Gaming’s art gets a restoration
While maybe not one of gaming’s most pressing questions, it is still a point of contention among many in the industry: When videogames are remade, is it harmless pandering to nostalgia, or is it hurtful to an entertainment medium that needs more originality and freshness in its output, not less?
I walked away from my time with The ICO & Shadow of the Colossus Collection at least sure of one thing—if there is an argument for remakes, this collection sure as hell is it.
That thought didn’t come right away, possibly due to my surprising lack of shock when presented with ICO’s new high-definition polish. Not that HD ICO doesn’t look vastly better than its original PS2 counterpart—because it absolutely does—it’s just that visual quality was never a point of complaint when I experienced the game years ago. For me, returning to this world—and to Yorda—my happiest moment was instead getting to play the “final” version of ICO that other territories received, but which we North Americans had been denied until now.
Instead, it was Shadow of the Colossus where I found myself unprepared for the impact of the work that went into improving Team Ico’s past efforts. I wanted to love the experience of playing Colossus on my PS2 so many years ago, but the uneven—and, at times, brutal—frame rate made that difficult. It was a game before its time; an idea betrayed by hardware that wasn’t yet ready to handle what it was being asked to do. Now, the vast landscapes that you maneuver your faithful companion Agro through shines with a beauty that could only be hinted at previously. As the gigantic Colossi appear before you—intricate in detail and texture, moving through their environments unencumbered by frame drops or overtaxed graphical engines—the realization of what you’re taking part in comes to you in a way that simply wasn’t possible before. Colossus HD isn’t a re-release; the original PS2 version was just the tease.
On a technical level, The ICO & Shadow of the Colossus Collection is like many other similar remakes—two previous-generation games where the audio and video have been beefed up, but where those games still won’t be mistaken for true current-generation projects.

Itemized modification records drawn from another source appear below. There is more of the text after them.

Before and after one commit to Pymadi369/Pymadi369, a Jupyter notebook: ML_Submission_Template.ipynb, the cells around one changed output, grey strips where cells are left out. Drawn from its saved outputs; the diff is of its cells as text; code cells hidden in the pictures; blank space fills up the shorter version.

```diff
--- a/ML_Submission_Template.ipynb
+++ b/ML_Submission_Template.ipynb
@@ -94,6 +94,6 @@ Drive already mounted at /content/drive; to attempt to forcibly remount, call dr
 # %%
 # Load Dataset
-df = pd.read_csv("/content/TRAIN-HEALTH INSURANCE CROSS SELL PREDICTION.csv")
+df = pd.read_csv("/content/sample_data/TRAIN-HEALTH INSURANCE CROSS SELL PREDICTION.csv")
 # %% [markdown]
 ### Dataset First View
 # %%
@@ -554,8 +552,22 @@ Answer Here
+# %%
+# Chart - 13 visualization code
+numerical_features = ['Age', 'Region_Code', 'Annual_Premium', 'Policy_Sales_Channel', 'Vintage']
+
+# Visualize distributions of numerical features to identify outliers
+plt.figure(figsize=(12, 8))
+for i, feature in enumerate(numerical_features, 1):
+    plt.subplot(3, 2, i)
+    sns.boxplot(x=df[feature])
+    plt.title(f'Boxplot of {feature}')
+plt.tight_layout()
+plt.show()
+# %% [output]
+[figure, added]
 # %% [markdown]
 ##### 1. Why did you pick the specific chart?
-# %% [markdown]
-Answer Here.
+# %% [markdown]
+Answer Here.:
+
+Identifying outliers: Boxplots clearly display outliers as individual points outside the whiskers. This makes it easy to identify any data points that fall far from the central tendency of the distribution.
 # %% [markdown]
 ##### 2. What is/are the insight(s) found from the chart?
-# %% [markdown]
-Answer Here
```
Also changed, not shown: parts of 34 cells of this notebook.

It’s also a collection that is about so much more than higher resolution textures or added Stereoscopic 3D—it’s about finally doing justice to two proud moments in the history of our hobby.
SUMMARY: The ICO & Shadow of the Colossus Collection brings two fantastic games to players in the way they were always meant to be experienced.
- THE GOOD: Two fantastic games that now look as good as they play.
- THE BAD: The length of time between Team Ico projects.
- THE UGLY: My rage at controllable cameras that won’t stay put.